Warriors Preseason Opener
Stephen Curry knows exactly how he’ll feel when he strolls back into the Staples Center on Tuesday for the Warriors’ first exhibition game of the 2014-15 season.
He won’t be able to help but to think back about his last season came to an end in a first-round Game 7 in that very same building.
“I know I will have some sour thoughts, because that was the last place I suited up last year,” the Warriors’ point guard said. “You understand the emotions you have, but it’ll probably be over really quickly, because I’m looking forward to this year.”
After just a week of training camp, the Warriors will play their first preseason game. Steve Kerr said he’ll open the game with Curry, Klay Thompson, Andre Iguodala, David Lee and Andrew Bogut – the group that combined to go 30-13 last season – but the new coach hasn’t decided how long he’ll play his starters.
For Kerr, Tuesday’s game against the Clippers and this week’s two games against the Lakers are merely an extension of training camp. He wants to give minutes to a lot of players and will focus on his team’s offensive execution and defensive principles, instead of scouting the Los Angeles teams.

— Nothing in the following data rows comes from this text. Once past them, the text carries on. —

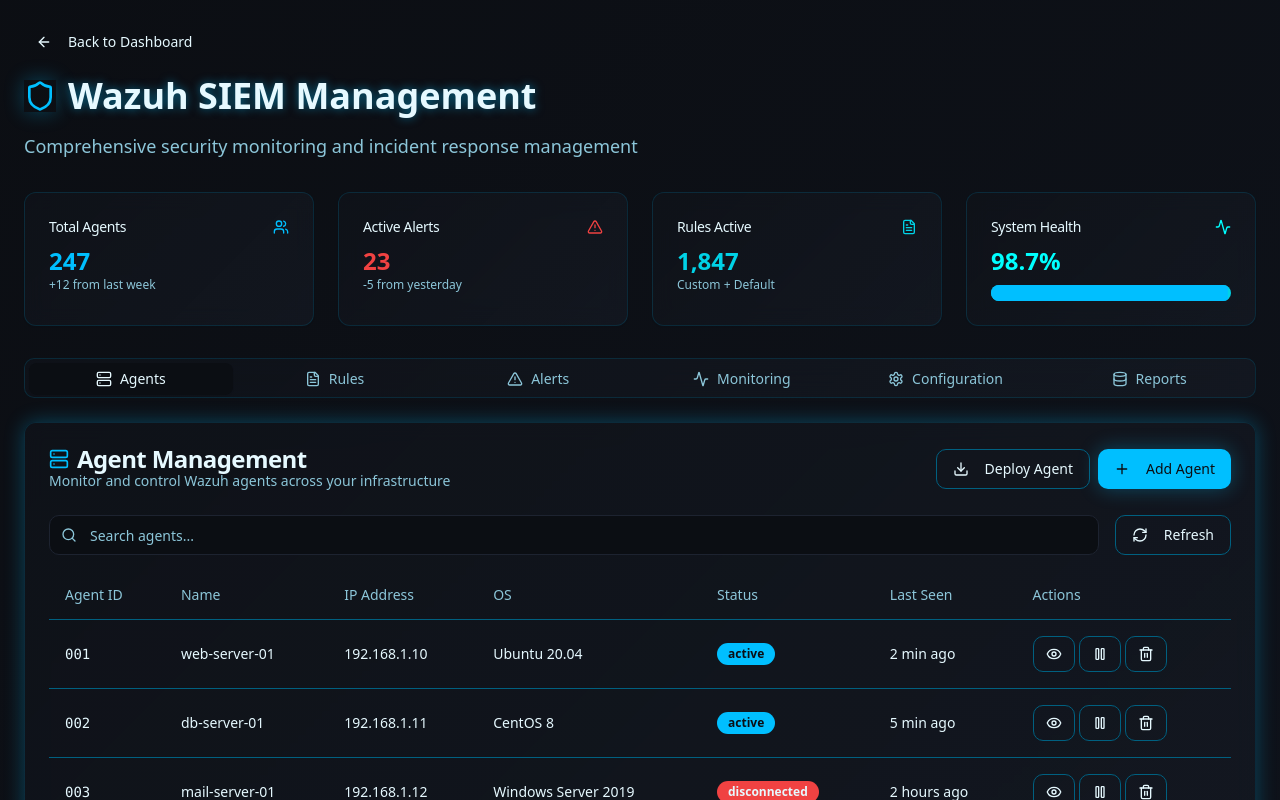
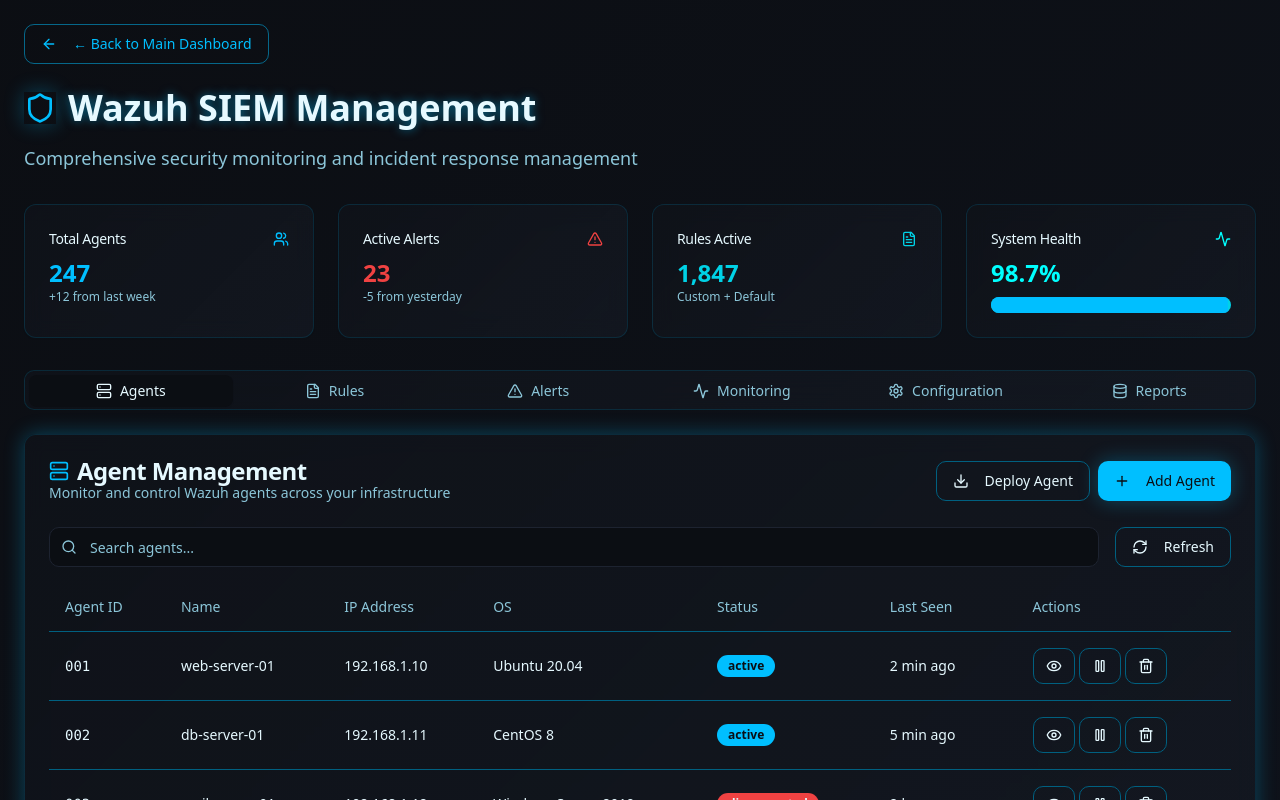
Before and after one commit to ChristianUhlander/blue-core-nexus, a React (Vite) app: page /wazuh in a window 1280 px wide. Shown: the top 800 px of the page. Built offline with nearby package versions, Linux system fonts and the light colour scheme.

Commit message:
Add back to landing page button
Add a button to the Wazuh SIEM management page to navigate back to the landing page.

```diff
--- a/src/pages/WazuhManagement.tsx
+++ b/src/pages/WazuhManagement.tsx
@@ -54,17 +54,17 @@ const WazuhManagement = () => {
     <div className="min-h-screen gradient-bg p-6">
       {/* Header */}
       <div className="mb-8">
-        <div className="flex items-center gap-3 mb-4">
+        <div className="mb-6">
           <Button
-            variant="ghost"
-            size="sm"
+            variant="outline"
             onClick={() => window.location.href = '/'}
-            className="glow-hover"
+            className="glow-hover border-primary/50 hover:border-primary text-primary hover:bg-primary/10"
           >
-            <ArrowLeft className="h-5 w-5 mr-2" />
-            Back to Dashboard
+            <ArrowLeft className="h-4 w-4 mr-2" />
+            ← Back to Main Dashboard
           </Button>
         </div>
+
         <div className="flex items-center gap-3 mb-4">
           <Shield className="h-8 w-8 text-primary glow" />
           <h1 className="text-4xl font-bold text-glow">Wazuh SIEM Management</h1>
```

According to Kerr, the first exhibition games will be mostly about conditioning and finding a rhythm. The final four or even as few as the final two exhibition games will look like regular-season rotations and the scoreboard will be taken more seriously.